So there are several scientific articles on the internet that state that the old 1000+ year construction in Chinese that has plaster on its walls, and mortar used for building, used a secret ingredient that gave it super strength and buildability which was basically sticky rice soup. They would mix this soup into their mix which gave it a inorganic/organic structure many of which are still standing today and gave the plaster awesome water blocking features.
Makes sense. Glutinous rice flour is the principle ingredient of wall paper paste in Asia, which is used for everything paper-related, even making furniture. It's very hard. Not as waterproof as shellac, but a lot better than plaster. They don't mention an antiseptic in the article, though. I've had paste mold because I didn't add enough or the moisture content was too high. Flour, a little sugar, water, and antiseptic. But it needs to be boiled. You'd need a huge pot for an application like that, and probably several batches. If kept in an air-tight container, it will keep for a month or more. It's very cheap and pre-made here, but maybe not available pre-made outside Asia. It is quite thick, so has to be diluted prior to application.

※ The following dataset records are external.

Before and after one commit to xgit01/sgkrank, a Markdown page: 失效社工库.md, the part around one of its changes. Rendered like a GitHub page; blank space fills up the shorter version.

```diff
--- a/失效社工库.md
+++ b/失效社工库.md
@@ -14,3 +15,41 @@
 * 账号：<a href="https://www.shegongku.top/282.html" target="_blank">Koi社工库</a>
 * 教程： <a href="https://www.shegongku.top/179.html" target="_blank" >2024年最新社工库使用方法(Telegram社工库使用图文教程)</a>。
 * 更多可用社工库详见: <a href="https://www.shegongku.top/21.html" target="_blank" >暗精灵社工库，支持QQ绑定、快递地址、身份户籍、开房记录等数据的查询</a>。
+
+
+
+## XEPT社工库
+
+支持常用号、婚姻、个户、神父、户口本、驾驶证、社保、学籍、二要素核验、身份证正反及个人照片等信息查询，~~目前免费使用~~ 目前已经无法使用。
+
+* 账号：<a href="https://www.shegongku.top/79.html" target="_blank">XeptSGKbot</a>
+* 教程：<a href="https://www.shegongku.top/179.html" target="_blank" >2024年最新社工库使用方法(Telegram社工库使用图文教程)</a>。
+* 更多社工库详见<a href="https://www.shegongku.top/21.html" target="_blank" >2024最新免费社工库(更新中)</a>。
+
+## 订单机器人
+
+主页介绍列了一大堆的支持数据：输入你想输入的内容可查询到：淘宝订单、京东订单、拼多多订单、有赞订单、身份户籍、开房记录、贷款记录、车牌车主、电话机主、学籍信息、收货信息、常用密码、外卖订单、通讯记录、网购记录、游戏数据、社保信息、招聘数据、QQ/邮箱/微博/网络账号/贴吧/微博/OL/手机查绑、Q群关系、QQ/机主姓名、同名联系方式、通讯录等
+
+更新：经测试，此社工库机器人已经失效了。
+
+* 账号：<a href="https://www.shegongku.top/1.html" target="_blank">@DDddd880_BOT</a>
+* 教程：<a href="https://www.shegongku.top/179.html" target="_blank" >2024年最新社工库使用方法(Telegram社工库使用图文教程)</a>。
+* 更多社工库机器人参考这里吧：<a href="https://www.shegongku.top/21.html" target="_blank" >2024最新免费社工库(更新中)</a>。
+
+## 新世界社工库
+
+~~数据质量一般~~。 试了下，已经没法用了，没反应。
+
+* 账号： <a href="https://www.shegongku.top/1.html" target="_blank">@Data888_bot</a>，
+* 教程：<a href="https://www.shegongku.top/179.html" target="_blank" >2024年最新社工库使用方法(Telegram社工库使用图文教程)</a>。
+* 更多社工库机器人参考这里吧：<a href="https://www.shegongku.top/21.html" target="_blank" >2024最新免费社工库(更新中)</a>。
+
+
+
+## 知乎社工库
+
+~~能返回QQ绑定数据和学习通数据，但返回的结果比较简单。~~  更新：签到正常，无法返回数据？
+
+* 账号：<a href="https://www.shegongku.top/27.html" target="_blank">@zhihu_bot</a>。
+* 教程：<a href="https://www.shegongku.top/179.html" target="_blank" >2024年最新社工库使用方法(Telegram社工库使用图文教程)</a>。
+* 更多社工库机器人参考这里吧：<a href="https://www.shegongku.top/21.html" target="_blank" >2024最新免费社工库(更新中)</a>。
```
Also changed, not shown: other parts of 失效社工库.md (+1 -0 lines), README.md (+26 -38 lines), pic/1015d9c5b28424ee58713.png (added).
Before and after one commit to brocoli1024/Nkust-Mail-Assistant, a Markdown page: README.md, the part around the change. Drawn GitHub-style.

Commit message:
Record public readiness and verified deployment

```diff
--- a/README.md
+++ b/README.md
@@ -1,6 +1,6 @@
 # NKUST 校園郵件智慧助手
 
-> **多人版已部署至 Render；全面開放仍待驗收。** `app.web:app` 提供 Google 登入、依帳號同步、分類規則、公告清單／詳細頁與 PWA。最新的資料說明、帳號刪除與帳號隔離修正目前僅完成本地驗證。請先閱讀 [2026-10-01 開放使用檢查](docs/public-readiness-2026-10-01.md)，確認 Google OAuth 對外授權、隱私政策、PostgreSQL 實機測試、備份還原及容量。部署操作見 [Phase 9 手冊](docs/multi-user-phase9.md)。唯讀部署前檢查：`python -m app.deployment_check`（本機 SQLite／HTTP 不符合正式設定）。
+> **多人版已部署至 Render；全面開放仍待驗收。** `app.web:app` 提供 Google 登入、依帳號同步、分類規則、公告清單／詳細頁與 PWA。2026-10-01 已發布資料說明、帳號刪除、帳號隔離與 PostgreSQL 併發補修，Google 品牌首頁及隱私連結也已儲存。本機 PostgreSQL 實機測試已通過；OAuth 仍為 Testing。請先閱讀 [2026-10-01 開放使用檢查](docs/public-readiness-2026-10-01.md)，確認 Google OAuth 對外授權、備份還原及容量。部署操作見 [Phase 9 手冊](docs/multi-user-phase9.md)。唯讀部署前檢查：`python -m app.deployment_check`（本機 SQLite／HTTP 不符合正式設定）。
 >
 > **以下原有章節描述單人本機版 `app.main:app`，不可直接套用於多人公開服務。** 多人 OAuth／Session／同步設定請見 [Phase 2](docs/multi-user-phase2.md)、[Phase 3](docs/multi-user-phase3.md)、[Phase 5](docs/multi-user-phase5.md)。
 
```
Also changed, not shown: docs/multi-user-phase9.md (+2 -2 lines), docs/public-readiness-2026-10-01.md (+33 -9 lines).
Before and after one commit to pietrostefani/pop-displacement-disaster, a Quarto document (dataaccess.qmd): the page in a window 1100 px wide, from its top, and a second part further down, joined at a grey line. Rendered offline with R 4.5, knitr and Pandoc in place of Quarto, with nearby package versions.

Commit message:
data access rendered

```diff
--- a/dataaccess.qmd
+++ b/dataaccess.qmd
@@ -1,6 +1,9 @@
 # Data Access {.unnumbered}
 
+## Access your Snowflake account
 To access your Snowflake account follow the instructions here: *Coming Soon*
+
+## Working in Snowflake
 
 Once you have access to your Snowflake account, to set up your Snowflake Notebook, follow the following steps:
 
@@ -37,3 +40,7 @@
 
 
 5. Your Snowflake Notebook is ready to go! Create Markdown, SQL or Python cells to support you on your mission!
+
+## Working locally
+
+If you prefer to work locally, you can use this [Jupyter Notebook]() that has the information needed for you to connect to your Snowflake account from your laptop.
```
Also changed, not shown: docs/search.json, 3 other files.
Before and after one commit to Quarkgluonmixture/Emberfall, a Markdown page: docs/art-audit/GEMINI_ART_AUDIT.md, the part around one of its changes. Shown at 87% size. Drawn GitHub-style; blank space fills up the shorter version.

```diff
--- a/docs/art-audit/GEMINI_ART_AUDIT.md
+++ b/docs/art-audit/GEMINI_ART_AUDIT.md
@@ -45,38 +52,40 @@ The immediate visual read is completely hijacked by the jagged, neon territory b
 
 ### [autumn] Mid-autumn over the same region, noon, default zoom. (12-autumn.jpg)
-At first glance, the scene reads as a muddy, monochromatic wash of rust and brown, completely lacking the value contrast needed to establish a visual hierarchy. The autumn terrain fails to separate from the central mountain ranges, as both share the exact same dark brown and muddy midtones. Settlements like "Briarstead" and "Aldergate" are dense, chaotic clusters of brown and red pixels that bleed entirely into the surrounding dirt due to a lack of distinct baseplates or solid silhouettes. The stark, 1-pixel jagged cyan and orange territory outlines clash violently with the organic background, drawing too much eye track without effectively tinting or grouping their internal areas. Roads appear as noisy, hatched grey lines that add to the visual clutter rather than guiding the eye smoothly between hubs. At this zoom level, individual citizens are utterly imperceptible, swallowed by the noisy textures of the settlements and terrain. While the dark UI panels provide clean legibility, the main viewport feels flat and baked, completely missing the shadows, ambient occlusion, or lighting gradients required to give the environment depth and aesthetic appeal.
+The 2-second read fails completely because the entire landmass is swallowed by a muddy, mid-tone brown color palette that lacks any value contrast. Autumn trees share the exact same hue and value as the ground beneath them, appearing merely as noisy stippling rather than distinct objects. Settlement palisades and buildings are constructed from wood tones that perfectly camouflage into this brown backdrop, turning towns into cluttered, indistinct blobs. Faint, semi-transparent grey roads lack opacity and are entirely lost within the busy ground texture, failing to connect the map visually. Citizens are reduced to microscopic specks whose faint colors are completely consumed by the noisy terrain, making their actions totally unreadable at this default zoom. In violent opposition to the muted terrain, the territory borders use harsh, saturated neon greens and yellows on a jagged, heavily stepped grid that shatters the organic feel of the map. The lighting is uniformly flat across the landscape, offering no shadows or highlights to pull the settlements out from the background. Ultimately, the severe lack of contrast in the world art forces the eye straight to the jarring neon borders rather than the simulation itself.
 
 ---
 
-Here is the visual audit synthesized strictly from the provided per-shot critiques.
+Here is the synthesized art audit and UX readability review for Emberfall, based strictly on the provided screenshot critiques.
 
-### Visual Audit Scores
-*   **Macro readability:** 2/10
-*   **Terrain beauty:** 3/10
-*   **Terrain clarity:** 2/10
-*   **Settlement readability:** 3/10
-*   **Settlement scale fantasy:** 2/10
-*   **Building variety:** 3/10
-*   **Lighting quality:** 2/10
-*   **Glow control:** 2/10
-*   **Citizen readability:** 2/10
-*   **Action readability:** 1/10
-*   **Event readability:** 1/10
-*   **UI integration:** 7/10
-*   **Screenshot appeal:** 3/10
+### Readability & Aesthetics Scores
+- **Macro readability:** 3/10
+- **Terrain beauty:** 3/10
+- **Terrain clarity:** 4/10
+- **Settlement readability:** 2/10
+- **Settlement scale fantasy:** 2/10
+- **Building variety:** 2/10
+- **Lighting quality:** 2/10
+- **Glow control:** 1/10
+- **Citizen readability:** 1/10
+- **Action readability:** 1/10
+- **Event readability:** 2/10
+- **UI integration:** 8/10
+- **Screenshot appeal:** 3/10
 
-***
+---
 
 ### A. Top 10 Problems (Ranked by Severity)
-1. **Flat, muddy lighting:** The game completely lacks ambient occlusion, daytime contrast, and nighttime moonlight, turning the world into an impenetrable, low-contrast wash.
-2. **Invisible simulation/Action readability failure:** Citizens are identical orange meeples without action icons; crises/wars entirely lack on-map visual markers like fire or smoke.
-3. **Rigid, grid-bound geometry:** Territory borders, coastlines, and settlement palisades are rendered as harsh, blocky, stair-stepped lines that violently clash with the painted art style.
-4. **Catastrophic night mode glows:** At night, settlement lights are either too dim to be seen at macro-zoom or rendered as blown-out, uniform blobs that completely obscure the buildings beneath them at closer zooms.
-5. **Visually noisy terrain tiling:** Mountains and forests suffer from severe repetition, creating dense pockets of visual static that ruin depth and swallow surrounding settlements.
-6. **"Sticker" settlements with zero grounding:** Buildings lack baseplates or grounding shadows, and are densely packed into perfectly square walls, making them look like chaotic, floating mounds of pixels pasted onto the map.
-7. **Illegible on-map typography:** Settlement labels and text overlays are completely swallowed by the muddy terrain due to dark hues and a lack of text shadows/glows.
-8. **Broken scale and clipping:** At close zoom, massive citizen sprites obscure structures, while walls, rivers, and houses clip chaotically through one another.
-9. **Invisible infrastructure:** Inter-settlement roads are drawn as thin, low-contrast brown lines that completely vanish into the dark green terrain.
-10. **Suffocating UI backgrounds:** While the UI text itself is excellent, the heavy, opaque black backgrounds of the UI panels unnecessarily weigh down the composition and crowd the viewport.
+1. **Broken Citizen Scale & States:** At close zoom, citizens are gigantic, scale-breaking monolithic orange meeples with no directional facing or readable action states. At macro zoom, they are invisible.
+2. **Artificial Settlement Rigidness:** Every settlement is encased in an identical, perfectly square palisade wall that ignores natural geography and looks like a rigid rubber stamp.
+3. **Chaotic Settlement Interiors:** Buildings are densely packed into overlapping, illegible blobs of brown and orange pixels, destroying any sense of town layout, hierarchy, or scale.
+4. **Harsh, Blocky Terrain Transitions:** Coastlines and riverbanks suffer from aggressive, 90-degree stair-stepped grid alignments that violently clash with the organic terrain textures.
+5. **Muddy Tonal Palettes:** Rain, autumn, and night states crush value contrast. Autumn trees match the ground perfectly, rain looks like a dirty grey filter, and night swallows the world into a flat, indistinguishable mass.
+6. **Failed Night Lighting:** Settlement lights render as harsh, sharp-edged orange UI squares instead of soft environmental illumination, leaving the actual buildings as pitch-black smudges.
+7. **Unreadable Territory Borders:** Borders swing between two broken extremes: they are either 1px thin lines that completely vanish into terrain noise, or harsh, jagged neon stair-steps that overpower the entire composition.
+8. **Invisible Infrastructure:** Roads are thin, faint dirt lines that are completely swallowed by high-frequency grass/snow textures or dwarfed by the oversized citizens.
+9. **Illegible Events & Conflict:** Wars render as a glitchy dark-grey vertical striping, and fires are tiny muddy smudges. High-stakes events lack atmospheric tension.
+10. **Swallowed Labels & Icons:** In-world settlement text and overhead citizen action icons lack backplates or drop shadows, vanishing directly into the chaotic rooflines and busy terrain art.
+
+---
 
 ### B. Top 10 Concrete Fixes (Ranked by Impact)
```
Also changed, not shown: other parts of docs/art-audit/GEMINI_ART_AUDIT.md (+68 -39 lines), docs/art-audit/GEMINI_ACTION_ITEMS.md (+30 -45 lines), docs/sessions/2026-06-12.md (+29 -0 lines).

The closest thing to that that i know about is sawdust. We mixed sawdust into our mortar. It slowed the drying time to prevent cracking and may have improved the mortar's R value. I have also seen people making insulated fire bricks by mixing saw dust and clay. Firing the clay burns away the sawdust and leaves a clay foam. Then there is the story from WWII where they mixed sawdust and Ice to create a bullet proof composite that resisted thawing quite nicely. They were going to build a floating airbase with it until they figure out it would take more steel to make the refrigeration units to make the ice than if they just built more steel ships.